Having faced a number of poor voting results in early campaigning rounds, former US Senator Fred Thompson has decided to withdraw from the presidential race on Tuesday.

Thompson withdrew his candidacy after having faced a third place result in Saturday’s South Carolina primary. This was a crucial win that Thompson hoped to achieve to bolster his campaign. The loss of this state sealed his fate. Having obtained only 16% of the votes from this primary, Thompson found himself running behind John McCain’s 33% and Mike Huckabee’s 30%.

A former senator from Tennessee and star of the hit TV series Law and Order, Thompson entered the race for the White House last September. Though a late entrant, he was able to climb to second place in the national opinion polls that were held subsequently in October. However, his popularity plunged shortly after, as critics began to question his commitment to the job. The former senator’s woes were founded when he failed to win even one in five conservative votes from any of the early primaries and caucuses. Also, support for his candidature was weak amongst white born-again and evangelical Christians. Thompson’s third place finish in Iowa did not make matters better.
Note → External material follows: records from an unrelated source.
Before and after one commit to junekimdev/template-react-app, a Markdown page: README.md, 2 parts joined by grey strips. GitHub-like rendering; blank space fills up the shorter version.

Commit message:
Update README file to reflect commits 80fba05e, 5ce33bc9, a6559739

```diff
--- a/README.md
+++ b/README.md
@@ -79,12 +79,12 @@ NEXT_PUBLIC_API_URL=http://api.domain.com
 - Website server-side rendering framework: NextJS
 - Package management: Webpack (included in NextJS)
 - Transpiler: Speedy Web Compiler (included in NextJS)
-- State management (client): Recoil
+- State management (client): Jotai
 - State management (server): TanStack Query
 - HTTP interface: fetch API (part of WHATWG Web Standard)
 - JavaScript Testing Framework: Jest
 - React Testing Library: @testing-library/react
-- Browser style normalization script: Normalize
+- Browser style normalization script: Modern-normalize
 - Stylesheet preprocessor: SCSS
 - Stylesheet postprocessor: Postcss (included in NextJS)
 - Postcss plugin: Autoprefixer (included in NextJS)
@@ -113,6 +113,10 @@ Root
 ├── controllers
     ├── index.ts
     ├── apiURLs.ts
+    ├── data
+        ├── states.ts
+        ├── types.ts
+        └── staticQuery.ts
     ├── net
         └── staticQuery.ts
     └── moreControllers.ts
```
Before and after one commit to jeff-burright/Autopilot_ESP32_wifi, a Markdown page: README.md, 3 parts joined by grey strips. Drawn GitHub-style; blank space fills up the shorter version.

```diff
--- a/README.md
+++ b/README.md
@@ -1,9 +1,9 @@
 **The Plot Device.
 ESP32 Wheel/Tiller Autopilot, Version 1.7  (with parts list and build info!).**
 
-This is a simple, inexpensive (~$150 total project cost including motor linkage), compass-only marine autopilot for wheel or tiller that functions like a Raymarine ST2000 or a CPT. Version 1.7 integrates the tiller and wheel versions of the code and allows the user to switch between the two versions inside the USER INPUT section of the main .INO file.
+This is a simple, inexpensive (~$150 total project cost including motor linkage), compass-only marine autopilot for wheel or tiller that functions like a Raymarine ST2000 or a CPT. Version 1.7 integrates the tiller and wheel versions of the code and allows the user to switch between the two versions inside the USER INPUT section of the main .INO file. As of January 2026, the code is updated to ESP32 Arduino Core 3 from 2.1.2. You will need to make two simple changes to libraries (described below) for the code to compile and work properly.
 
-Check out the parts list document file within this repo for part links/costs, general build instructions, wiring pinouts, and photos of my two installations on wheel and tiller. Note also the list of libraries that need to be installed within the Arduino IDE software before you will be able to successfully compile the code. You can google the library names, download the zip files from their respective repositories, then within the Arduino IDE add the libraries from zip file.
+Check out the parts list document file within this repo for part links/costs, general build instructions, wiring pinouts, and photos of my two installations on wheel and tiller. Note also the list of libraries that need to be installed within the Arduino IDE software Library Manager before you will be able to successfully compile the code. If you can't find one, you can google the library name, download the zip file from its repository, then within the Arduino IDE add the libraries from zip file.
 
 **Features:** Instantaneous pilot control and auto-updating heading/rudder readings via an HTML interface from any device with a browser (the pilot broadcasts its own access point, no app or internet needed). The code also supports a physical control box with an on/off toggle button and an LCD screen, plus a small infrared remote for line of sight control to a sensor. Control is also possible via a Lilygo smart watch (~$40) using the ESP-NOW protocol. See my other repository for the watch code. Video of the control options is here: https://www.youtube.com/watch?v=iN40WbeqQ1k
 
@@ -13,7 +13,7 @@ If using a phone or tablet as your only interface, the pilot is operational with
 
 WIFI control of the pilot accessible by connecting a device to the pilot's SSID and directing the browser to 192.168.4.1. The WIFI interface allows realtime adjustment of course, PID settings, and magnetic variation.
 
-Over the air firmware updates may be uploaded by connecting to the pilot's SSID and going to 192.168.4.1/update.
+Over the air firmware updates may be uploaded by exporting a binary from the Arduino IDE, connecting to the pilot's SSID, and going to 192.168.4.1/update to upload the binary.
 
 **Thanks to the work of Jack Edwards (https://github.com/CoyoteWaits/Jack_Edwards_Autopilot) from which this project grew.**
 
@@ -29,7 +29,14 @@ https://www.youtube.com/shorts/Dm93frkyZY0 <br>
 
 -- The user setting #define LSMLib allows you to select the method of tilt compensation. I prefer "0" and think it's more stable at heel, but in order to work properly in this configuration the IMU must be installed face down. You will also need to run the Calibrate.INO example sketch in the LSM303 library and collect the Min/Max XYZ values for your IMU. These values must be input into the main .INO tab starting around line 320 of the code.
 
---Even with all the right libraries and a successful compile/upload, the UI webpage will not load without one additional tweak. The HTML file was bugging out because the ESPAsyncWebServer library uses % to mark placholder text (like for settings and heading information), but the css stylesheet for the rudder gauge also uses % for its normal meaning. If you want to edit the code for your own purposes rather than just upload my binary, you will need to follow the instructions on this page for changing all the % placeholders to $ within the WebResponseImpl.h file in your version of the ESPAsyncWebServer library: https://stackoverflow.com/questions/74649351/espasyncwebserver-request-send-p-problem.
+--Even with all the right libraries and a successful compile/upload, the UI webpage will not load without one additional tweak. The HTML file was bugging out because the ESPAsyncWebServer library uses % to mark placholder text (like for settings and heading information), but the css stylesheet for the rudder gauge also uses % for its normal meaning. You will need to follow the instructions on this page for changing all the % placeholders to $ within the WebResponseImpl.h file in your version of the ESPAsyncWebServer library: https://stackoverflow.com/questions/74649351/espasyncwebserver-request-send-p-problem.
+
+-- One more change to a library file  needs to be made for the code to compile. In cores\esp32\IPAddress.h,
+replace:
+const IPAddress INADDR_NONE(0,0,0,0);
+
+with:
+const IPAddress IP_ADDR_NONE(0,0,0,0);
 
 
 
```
As Thompson failed to gain in popularity, his campaign started to face financial constraints. As the losses from his campaign begin to pile up a strategic retreat seemed to be the best option for him. Fellow competitor Mitt Romney commended Fred Thompson’s efforts by stating, “Throughout this campaign, Fred Thompson brought a laudable focus to the challenges confronting our country and the solutions necessary to meet them. He stood for strong conservative ideas and believed strongly in the need to keep our conservative coalition together.”

In the short statement that Thompson released to the press he stated, “I hope that my country and my party have benefited from our having made this effort.” Thompson’s exit leaves the Republican race wide open ensuring a face off between the remaining contenders at the Florida primary on 29 January.